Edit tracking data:
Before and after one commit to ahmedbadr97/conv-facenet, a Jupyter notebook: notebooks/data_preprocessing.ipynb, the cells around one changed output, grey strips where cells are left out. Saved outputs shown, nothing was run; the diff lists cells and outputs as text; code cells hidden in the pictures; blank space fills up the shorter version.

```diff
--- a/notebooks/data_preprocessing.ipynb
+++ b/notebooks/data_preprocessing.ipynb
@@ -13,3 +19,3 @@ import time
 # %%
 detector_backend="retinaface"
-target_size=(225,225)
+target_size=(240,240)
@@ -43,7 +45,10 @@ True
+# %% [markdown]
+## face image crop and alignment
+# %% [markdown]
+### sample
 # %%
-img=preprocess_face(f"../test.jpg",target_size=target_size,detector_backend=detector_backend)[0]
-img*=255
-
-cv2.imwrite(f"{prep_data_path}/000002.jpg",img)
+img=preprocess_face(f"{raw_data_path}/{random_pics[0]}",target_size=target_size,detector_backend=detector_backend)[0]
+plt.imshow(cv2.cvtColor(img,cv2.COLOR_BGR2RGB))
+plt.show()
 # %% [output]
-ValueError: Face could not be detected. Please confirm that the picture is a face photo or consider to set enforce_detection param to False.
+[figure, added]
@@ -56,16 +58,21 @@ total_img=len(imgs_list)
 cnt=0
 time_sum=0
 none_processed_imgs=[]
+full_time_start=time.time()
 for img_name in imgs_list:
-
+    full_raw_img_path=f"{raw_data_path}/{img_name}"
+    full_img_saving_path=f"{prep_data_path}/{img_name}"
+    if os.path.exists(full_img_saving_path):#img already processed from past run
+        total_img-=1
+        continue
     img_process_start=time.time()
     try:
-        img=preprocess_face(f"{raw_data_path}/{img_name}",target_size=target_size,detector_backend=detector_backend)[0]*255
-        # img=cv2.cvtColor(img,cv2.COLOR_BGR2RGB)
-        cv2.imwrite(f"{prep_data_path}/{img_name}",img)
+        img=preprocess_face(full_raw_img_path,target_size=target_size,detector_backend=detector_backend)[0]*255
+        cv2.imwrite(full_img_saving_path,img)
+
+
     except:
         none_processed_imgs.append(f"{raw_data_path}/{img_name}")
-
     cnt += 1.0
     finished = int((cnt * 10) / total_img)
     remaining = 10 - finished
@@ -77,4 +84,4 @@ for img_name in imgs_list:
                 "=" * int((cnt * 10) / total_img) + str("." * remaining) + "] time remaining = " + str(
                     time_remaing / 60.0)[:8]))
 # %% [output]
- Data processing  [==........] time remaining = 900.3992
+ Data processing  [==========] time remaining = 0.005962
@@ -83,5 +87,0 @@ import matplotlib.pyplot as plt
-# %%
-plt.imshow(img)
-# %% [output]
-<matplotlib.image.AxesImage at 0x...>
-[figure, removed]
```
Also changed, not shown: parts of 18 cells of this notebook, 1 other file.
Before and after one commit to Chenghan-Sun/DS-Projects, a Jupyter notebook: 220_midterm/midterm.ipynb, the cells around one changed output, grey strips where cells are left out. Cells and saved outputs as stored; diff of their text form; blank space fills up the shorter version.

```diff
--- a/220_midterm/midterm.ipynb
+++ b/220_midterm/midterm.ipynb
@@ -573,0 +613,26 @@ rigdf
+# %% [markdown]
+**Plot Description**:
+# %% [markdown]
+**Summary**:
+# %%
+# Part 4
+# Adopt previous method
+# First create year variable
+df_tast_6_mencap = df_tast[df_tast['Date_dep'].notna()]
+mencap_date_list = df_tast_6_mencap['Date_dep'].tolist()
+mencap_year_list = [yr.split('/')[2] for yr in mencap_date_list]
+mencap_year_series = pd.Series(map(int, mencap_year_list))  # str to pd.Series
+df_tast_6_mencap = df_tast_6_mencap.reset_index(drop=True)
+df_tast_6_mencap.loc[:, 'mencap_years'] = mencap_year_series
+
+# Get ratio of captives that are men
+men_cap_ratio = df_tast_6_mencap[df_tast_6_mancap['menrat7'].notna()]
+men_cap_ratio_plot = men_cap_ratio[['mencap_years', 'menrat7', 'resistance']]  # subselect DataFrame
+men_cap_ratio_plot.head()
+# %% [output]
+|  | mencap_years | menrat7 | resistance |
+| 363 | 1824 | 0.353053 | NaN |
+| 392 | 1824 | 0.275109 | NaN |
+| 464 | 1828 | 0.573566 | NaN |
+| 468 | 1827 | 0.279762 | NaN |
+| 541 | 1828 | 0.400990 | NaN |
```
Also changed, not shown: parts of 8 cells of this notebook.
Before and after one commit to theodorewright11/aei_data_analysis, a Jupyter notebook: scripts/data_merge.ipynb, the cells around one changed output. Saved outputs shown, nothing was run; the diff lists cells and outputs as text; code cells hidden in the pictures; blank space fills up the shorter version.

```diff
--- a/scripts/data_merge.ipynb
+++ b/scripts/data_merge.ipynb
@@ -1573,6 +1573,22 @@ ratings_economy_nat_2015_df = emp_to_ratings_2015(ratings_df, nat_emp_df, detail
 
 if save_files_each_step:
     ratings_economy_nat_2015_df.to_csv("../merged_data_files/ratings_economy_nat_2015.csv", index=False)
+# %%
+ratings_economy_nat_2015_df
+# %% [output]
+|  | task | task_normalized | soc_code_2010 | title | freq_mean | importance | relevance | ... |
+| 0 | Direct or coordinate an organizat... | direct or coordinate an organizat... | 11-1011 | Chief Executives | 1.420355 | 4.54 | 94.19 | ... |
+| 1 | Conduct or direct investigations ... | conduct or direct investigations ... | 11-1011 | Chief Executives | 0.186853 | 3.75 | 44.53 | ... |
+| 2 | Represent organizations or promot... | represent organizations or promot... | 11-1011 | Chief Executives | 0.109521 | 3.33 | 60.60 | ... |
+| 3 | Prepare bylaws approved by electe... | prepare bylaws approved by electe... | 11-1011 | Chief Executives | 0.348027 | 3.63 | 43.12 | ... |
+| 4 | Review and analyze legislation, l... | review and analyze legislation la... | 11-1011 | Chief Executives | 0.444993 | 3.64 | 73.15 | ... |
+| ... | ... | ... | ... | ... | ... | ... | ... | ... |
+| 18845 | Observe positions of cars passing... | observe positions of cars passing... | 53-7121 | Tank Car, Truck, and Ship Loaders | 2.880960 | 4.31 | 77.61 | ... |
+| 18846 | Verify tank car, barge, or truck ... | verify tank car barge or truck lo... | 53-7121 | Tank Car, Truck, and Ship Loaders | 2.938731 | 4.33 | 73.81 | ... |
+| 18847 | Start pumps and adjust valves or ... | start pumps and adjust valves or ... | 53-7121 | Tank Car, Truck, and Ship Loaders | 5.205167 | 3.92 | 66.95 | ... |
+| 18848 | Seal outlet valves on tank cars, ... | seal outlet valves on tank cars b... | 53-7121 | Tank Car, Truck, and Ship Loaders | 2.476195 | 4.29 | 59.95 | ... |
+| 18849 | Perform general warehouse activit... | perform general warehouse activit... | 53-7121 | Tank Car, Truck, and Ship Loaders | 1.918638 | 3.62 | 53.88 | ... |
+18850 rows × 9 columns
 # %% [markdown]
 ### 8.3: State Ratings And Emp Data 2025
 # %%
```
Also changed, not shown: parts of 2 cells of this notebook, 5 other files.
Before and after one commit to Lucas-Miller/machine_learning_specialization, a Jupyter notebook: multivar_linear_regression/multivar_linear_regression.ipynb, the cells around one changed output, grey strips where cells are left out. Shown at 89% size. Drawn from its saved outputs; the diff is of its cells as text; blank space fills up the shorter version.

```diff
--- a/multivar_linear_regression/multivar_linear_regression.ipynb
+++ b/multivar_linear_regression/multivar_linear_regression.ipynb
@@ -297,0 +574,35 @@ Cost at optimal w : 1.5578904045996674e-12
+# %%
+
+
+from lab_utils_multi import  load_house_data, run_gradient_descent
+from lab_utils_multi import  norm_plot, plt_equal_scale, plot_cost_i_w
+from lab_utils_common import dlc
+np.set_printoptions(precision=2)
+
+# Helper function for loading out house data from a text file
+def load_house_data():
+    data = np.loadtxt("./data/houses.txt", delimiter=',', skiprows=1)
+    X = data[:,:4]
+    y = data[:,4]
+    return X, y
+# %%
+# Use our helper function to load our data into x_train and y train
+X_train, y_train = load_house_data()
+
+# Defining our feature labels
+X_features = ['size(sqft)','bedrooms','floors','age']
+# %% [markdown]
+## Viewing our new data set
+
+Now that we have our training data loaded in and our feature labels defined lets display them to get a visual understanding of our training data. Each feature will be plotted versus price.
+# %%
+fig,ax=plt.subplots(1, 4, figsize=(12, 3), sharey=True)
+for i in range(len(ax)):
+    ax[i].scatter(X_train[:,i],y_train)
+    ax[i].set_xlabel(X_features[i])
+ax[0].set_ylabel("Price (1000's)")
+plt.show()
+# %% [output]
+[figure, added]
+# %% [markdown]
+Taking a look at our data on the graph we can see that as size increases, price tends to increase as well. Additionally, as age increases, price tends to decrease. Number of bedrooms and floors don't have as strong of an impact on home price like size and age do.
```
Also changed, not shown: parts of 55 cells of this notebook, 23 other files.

### Exercise directions
Please give only the number of lines above that contain the word "False".

### Output
2